Objectives: Dysregulated coagulation cascade has been implicated in development of fibrosis in systemic sclerosis (SSc). Thrombin, a key mediator of the coagulation pathway, has both proinflammatory and procoagulant properties. Here, we evaluated the efficacy of oral dabigatran, a direct thrombin inhibitor, on topoisomerase I dendritic cells (TOPOIA DCs)-induced lung and skin fibrosis, an experimental model of SSc.
Methods: Mice were repeatedly immunized with TOPOIA DCs. Dabigatran was administered in food either during the onset of fibrotic (late treatment) or inflammatory (early treatment) phase.
Results: Early administration of dabigatran caused an aggravation of pulmonary fibrosis associated with signs of severe perivascular inflammation while late treatment was not protective when compared to the untreated TOPOIA DCs group. Thrombin was increased in lungs of TOPOIA DCs immunized group and, paradoxically, further augmented by administration of dabigatran to immunized mice. As in lungs, early and not late drug administration exacerbated skin fibrosis. Moreover, early dabigatran treatment induced a profibrotic and inflammatory skin gene expression signature with upregulated expression of Col5a1, Timp1, Tweakr, Vwf, Il6, Il33, Il4 and Ifng.

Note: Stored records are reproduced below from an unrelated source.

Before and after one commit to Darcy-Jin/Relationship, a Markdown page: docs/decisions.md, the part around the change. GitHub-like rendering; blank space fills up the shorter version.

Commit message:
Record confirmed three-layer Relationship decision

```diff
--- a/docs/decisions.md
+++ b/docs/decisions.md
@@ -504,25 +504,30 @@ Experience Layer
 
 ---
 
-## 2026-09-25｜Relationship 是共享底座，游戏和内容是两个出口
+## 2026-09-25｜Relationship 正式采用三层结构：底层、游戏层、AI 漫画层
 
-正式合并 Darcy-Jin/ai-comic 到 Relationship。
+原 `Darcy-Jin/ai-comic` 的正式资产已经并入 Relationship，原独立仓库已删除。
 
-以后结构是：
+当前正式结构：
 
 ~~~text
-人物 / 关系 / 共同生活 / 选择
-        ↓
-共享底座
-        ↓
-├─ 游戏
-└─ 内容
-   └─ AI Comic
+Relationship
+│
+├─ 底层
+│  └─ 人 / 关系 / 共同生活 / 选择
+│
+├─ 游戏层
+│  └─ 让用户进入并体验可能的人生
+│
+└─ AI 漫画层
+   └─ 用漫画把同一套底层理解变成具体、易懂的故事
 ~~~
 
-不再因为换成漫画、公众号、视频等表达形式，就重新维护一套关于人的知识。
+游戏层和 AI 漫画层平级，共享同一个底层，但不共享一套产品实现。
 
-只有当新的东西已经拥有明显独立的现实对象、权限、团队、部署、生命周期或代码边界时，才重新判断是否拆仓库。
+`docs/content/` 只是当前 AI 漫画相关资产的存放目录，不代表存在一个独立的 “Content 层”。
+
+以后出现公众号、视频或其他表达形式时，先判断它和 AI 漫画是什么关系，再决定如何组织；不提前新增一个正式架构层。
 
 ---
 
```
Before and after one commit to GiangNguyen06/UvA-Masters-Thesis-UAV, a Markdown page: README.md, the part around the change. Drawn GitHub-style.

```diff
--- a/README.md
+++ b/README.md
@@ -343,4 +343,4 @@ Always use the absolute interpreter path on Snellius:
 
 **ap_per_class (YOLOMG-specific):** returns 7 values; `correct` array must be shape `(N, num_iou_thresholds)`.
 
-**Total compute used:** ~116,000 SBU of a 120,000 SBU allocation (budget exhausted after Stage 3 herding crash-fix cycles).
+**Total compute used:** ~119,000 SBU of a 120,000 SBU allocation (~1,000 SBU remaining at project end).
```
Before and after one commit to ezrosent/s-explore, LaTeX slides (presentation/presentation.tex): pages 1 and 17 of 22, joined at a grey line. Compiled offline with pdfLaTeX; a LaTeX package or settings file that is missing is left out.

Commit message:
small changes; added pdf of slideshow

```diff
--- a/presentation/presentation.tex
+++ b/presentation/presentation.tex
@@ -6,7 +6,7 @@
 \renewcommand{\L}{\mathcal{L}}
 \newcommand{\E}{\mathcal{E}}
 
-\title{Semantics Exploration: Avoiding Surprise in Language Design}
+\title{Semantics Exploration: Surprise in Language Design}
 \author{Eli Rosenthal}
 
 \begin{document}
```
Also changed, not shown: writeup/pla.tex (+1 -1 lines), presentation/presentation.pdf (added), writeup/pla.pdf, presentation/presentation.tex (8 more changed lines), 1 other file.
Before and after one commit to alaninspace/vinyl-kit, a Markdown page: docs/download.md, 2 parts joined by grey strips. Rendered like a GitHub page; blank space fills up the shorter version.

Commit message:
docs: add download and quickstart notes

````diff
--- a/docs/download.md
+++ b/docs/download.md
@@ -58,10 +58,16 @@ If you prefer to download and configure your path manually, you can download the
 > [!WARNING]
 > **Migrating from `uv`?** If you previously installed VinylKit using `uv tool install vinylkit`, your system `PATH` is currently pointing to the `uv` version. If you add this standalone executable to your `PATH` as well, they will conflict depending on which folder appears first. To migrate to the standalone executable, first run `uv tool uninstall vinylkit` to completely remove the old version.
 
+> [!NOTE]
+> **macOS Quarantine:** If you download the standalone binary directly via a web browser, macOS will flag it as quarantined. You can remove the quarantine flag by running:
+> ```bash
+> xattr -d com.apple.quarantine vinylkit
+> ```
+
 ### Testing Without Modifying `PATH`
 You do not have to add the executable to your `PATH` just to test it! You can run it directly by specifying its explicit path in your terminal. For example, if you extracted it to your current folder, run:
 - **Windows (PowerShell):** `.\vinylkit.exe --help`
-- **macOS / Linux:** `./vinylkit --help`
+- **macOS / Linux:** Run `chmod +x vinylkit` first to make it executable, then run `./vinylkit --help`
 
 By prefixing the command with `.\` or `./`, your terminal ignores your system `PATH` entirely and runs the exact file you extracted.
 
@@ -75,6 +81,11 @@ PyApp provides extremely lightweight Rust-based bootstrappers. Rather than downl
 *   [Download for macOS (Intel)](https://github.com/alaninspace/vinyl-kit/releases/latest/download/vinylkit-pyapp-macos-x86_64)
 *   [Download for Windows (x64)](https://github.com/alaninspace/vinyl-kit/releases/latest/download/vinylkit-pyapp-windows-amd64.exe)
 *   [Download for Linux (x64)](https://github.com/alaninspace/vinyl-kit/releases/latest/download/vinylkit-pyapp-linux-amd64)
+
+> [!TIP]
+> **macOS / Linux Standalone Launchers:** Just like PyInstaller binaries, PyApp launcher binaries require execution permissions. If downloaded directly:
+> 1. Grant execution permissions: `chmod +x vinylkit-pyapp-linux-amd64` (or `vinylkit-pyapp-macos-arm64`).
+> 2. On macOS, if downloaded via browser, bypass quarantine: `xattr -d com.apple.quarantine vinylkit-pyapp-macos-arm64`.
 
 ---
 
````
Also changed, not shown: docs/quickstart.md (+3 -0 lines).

Conclusions: Dabigatran aggravated lung and skin fibrosis in a TOPOIA DCs-induced model of SSc-like disease. Therefore, our results argue against the use of dabigatran to treat patients with SSc.